The Centre for New Economics Studies (OP Jindal Global University, India) recently completed a study on invisible entrepreneurs in three of Phnom Penh’s largest markets: Doeum Kor market, Orussey market and Psa Toul Tom Pung (popularly called the Russian Market). Street vendors belonged to a spread of age groups: 15–30, 30–45 and above 60. The number of female entrepreneurs is overwhelmingly larger than male entrepreneurs: on average, 80 per cent of street vendors in each market were women who also managed and owned the respective business enterprises themselves.
On a monthly basis, an entrepreneur’s overall spending includes an import cost to procure products sold and an electricity charge ranging from 1500 to 60,000 riels (between US$0.35 and US$15) per kilowatt. Vendors pay a rental fee of US$37.5–75 per month in Doeum Kor market, US$300–600 in the Russian market and US$700 in Orussey market. This fee is paid to the local officer for ensuring overall security, in lieu of legal and police protection. All street vendors must also pay around US$14.50 annually to local market authorities. This annual fee was viewed as a negotiated bargain with agents claiming to represent municipal authorities to exempt street vendors from indirect taxes on the retail price of products. Profits remain seasonally volatile, peaking during festivals and tourist periods (December–February). One spice vendor stated that ‘on a normal day, being able to sell at least 7kg a day, they earn an average daily income of US$50–100. This number rises to around US$300–500 during the marriage season, which usually starts from early November and goes until late March.
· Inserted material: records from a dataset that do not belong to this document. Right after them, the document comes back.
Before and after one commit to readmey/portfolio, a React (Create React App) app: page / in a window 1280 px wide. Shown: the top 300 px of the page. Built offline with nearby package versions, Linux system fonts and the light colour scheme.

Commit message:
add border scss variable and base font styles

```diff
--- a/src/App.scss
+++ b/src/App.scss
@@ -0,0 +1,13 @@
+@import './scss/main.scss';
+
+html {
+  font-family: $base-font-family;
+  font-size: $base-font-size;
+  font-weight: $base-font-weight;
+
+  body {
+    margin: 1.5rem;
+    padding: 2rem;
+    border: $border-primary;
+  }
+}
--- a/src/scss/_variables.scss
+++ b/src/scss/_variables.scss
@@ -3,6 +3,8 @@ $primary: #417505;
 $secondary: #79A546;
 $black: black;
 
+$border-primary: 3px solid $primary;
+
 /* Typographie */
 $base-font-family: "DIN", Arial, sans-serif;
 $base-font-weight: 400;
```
They can earn an average profit of 25–35 per cent on the overall cost incurred’.
Despite the absence of social protection (such as healthcare insurance, unemployment insurance and bank savings), most of the invisible entrepreneurs interviewed, particularly women, worked with high levels of satisfaction. They preferred to retain their autonomy to run their own business over other options. One can find similar observations in Thailand and Indonesia, where the majority of street vendors are women. A 2016 study found that, of 400 vendors in four districts in Bangkok, more than 70 per cent were women.
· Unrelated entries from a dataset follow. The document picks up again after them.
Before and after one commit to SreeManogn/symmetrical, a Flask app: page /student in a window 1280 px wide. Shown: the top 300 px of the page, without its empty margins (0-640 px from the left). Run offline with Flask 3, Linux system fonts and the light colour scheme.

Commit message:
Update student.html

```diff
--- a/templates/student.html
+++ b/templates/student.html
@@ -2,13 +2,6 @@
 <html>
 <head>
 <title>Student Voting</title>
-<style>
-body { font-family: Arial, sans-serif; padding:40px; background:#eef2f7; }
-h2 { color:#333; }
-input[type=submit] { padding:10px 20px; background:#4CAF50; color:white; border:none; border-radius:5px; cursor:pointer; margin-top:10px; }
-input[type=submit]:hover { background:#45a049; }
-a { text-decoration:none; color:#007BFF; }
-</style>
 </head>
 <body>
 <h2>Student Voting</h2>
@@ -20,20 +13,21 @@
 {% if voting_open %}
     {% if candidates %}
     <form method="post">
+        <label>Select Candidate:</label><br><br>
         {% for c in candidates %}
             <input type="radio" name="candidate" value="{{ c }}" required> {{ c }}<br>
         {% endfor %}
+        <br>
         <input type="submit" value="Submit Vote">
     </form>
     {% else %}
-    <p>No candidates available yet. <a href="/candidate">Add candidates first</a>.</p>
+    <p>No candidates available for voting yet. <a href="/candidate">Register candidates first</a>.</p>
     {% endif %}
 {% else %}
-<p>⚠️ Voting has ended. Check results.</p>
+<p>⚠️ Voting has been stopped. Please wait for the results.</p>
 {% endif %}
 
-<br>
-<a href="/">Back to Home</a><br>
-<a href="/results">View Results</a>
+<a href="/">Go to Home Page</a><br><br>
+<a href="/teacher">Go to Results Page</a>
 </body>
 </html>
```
When it comes to urban planning in Phnom Penh, there is a strong need for state agencies to study the dynamics of unregulated, informal businesses and to understand the needs of street vendors and other invisible entrepreneurs. In times of rising urban informality, it is pertinent to adopt a more inclusive approachin re-conceptualising definitions of ‘informal’ and ‘formal’ labour, so that they are in alignment with the needs of people working both within and outside the regulatory frameworks of cities across Southeast Asia.
Richa Sekhani is a Researcher at the Indian Council for Research on International Economic Relations (ICRIER), New Delhi.
Deepanshu Mohan is Assistant Professor of Economics and the Executive Director of the Centre for New Economics Studies (CNES) at the Jindal School of International Affairs. You can find him on Twitter at @prats1810.
The authors would like to acknowledge Sen Chantarasingh, Leng Sen Yong, Mong Kimmey (students of Pannasastra University, Phnom Penh) for their research assistance in the study undertaken by CNES in Phnom Penh.